Being the editor of Phaidon’s prestigious Contemporary Artists Series gives Michele Robecchi rare insights into the minds of those pushing the art conversation into new terrain, working with the day’s major figures to create the definitive statements of their artistic careers. As the former managing editor of Flash Art and a globetrotting independent curator, he has also covered quite a bit of critical ground in contemporary art over the years. Here, Robecchi applies his keen perspective to NADA Miami Beach, sharing his favorite works from this year’s fair.
I was familiar with Adrián S. Bará's sculptures but not with his video work. It's so interesting how he stretches the temporal perception of images by adapting them to the music. Art fairs are normally not the best place where to experience video art but I hope people will take some time with this.
Rafal Bujnowski is a quiet revolutionary. The respect he has for painting doesn't stop him from challenging it at every turn. His work is always visually appealing yet slightly unpredictable.
Experiencing Tom Friedman’s work, when he is in top form, is like looking through a Zen aphorism. You spend six seconds reading it and six weeks thinking about it.
We recently published a monograph on Theaster Gates and this is one of the pieces in the book. "To Speculate Darkly," Gates' response to Leonard Todd's biography of David Drake, aka Dave the Potter, is nothing short of brilliant.
This a great example of how yesterday's attempts to imagine the future, no matter how advanced, are destined to become today's past. Gunderson's useless machines emanate that strange feeling of mystery and familiarity at the same time.
The American flag is a bit of a "no go" zone after Jasper Johns, but this is a great interpretation.
A simple yet clever sideswipe at the readymade concept. A bit in the vein of Picasso’s Bull Head.
In my humble opinion, Erika Vogt's work is what sculpture should be about. Faced with the spatial restrictions dictated by an art fair booth, this piece deals with mass and space in a very subtle if intimate fashion.
Michael Wang managed to create a surprisingly accurate portrait of my hometown. Don’t ask.
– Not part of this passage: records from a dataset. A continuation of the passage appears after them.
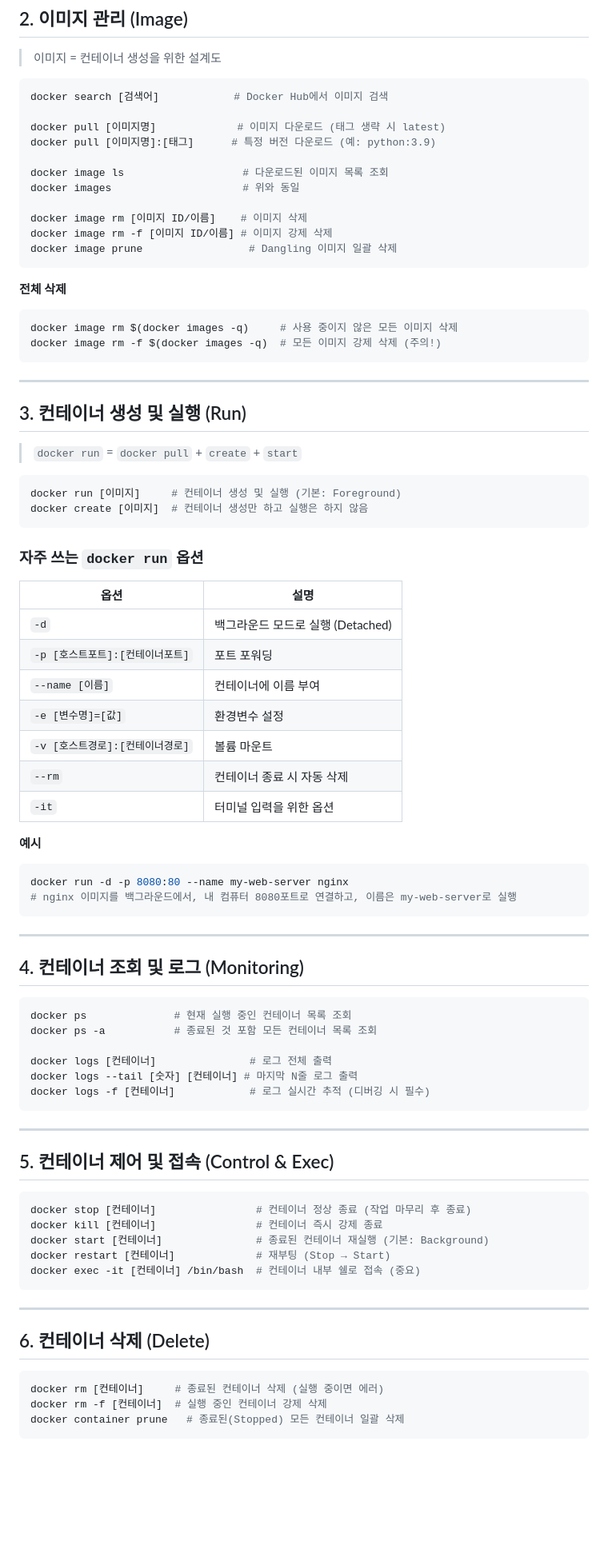
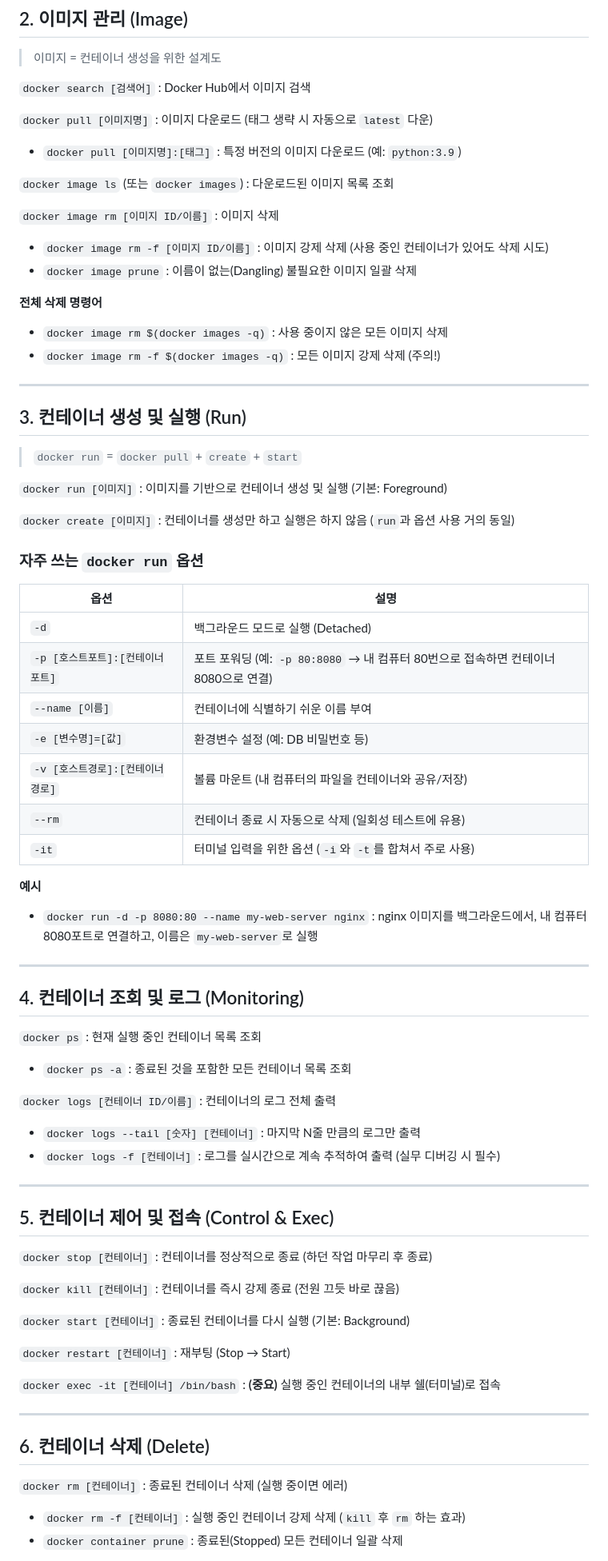
Before and after one commit to rlatlgus0622/language-study, a Markdown page: cheatsheets/docker-cheatsheet.md, the part around one of its changes. Shown at 80% size. Rendered like a GitHub page; blank space fills up the shorter version.

Commit message:
docs(docker): change code block to inline code struct

````diff
--- a/cheatsheets/docker-cheatsheet.md
+++ b/cheatsheets/docker-cheatsheet.md
@@ -17,25 +19,20 @@
 
 > 이미지 = 컨테이너 생성을 위한 설계도
 
-```bash
-docker search [검색어]            # Docker Hub에서 이미지 검색
+`docker search [검색어]` : Docker Hub에서 이미지 검색
 
-docker pull [이미지명]             # 이미지 다운로드 (태그 생략 시 latest)
-docker pull [이미지명]:[태그]      # 특정 버전 다운로드 (예: python:3.9)
+`docker pull [이미지명]` : 이미지 다운로드 (태그 생략 시 자동으로 `latest` 다운)
+- `docker pull [이미지명]:[태그]` : 특정 버전의 이미지 다운로드 (예: `python:3.9`)
 
-docker image ls                   # 다운로드된 이미지 목록 조회
-docker images                     # 위와 동일
+`docker image ls` (또는 `docker images`) : 다운로드된 이미지 목록 조회
 
-docker image rm [이미지 ID/이름]    # 이미지 삭제
-docker image rm -f [이미지 ID/이름] # 이미지 강제 삭제
-docker image prune                 # Dangling 이미지 일괄 삭제
-```
+`docker image rm [이미지 ID/이름]` : 이미지 삭제
+- `docker image rm -f [이미지 ID/이름]` : 이미지 강제 삭제 (사용 중인 컨테이너가 있어도 삭제 시도)
+- `docker image prune` : 이름이 없는(Dangling) 불필요한 이미지 일괄 삭제
 
-**전체 삭제**
-```bash
-docker image rm $(docker images -q)     # 사용 중이지 않은 모든 이미지 삭제
-docker image rm -f $(docker images -q)  # 모든 이미지 강제 삭제 (주의!)
-```
+**전체 삭제 명령어**
+- `docker image rm $(docker images -q)` : 사용 중이지 않은 모든 이미지 삭제
+- `docker image rm -f $(docker images -q)` : 모든 이미지 강제 삭제 (주의!)
 
 ---
 
@@ -43,61 +40,55 @@ docker image rm -f $(docker images -q)  # 모든 이미지 강제 삭제 (주의
 
 > `docker run` = `docker pull` + `create` + `start`
 
-```bash
-docker run [이미지]     # 컨테이너 생성 및 실행 (기본: Foreground)
-docker create [이미지]  # 컨테이너 생성만 하고 실행은 하지 않음
-```
+`docker run [이미지]` : 이미지를 기반으로 컨테이너 생성 및 실행 (기본: Foreground)
+
+`docker create [이미지]` : 컨테이너를 생성만 하고 실행은 하지 않음 (`run`과 옵션 사용 거의 동일)
 
 ### 자주 쓰는 `docker run` 옵션
 
 | 옵션 | 설명 |
 |------|------|
 | `-d` | 백그라운드 모드로 실행 (Detached) |
-| `-p [호스트포트]:[컨테이너포트]` | 포트 포워딩 |
-| `--name [이름]` | 컨테이너에 이름 부여 |
-| `-e [변수명]=[값]` | 환경변수 설정 |
-| `-v [호스트경로]:[컨테이너경로]` | 볼륨 마운트 |
-| `--rm` | 컨테이너 종료 시 자동 삭제 |
-| `-it` | 터미널 입력을 위한 옵션 |
+| `-p [호스트포트]:[컨테이너포트]` | 포트 포워딩 (예: `-p 80:8080` → 내 컴퓨터 80번으로 접속하면 컨테이너 8080으로 연결) |
+| `--name [이름]` | 컨테이너에 식별하기 쉬운 이름 부여 |
+| `-e [변수명]=[값]` | 환경변수 설정 (예: DB 비밀번호 등) |
+| `-v [호스트경로]:[컨테이너경로]` | 볼륨 마운트 (내 컴퓨터의 파일을 컨테이너와 공유/저장) |
+| `--rm` | 컨테이너 종료 시 자동으로 삭제 (일회성 테스트에 유용) |
+| `-it` | 터미널 입력을 위한 옵션 (`-i`와 `-t`를 합쳐서 주로 사용) |
 
 **예시**
-```bash
-docker run -d -p 8080:80 --name my-web-server nginx
-# nginx 이미지를 백그라운드에서, 내 컴퓨터 8080포트로 연결하고, 이름은 my-web-server로 실행
-```
+- `docker run -d -p 8080:80 --name my-web-server nginx` : nginx 이미지를 백그라운드에서, 내 컴퓨터 8080포트로 연결하고, 이름은 `my-web-server`로 실행
 
 ---
 
 ## 4. 컨테이너 조회 및 로그 (Monitoring)
 
-```bash
-docker ps              # 현재 실행 중인 컨테이너 목록 조회
-docker ps -a           # 종료된 것 포함 모든 컨테이너 목록 조회
+`docker ps` : 현재 실행 중인 컨테이너 목록 조회
+- `docker ps -a` : 종료된 것을 포함한 모든 컨테이너 목록 조회
 
-docker logs [컨테이너]               # 로그 전체 출력
-docker logs --tail [숫자] [컨테이너] # 마지막 N줄 로그 출력
-docker logs -f [컨테이너]            # 로그 실시간 추적 (디버깅 시 필수)
-```
+`docker logs [컨테이너 ID/이름]` : 컨테이너의 로그 전체 출력
+- `docker logs --tail [숫자] [컨테이너]` : 마지막 N줄 만큼의 로그만 출력
+- `docker logs -f [컨테이너]` : 로그를 실시간으로 계속 추적하여 출력 (실무 디버깅 시 필수)
 
 ---
 
 ## 5. 컨테이너 제어 및 접속 (Control & Exec)
 
-```bash
-docker stop [컨테이너]                # 컨테이너 정상 종료 (작업 마무리 후 종료)
-docker kill [컨테이너]                # 컨테이너 즉시 강제 종료
-docker start [컨테이너]               # 종료된 컨테이너 재실행 (기본: Background)
-docker restart [컨테이너]             # 재부팅 (Stop → Start)
-docker exec -it [컨테이너] /bin/bash  # 컨테이너 내부 쉘로 접속 (중요)
-```
+`docker stop [컨테이너]` : 컨테이너를 정상적으로 종료 (하던 작업 마무리 후 종료)
+
+`docker kill [컨테이너]` : 컨테이너를 즉시 강제 종료 (전원 끄듯 바로 끊음)
+
+`docker start [컨테이너]` : 종료된 컨테이너를 다시 실행 (기본: Background)
+
+`docker restart [컨테이너]` : 재부팅 (Stop → Start)
+
+`docker exec -it [컨테이너] /bin/bash` : **(중요)** 실행 중인 컨테이너의 내부 쉘(터미널)로 접속
 
 ---
 
 ## 6. 컨테이너 삭제 (Delete)
 
-```bash
-docker rm [컨테이너]     # 종료된 컨테이너 삭제 (실행 중이면 에러)
-docker rm -f [컨테이너]  # 실행 중인 컨테이너 강제 삭제
-docker container prune   # 종료된(Stopped) 모든 컨테이너 일괄 삭제
-```
+`docker rm [컨테이너]` : 종료된 컨테이너 삭제 (실행 중이면 에러)
+- `docker rm -f [컨테이너]` : 실행 중인 컨테이너 강제 삭제 (`kill` 후 `rm` 하는 효과)
+- `docker container prune` : 종료된(Stopped) 모든 컨테이너 일괄 삭제
 
````
Also changed, not shown: other parts of cheatsheets/docker-cheatsheet.md (+16 -38 lines).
Rose Wylie is a wonderful artist. Late recognition and many pressure-free years of work might be the key to her paintings still being so fresh, but I think she is genuinely unjaded. This piece is unapologetically elemental and unknowing. It’s the life of a human being presented in the way it’s supposed to be.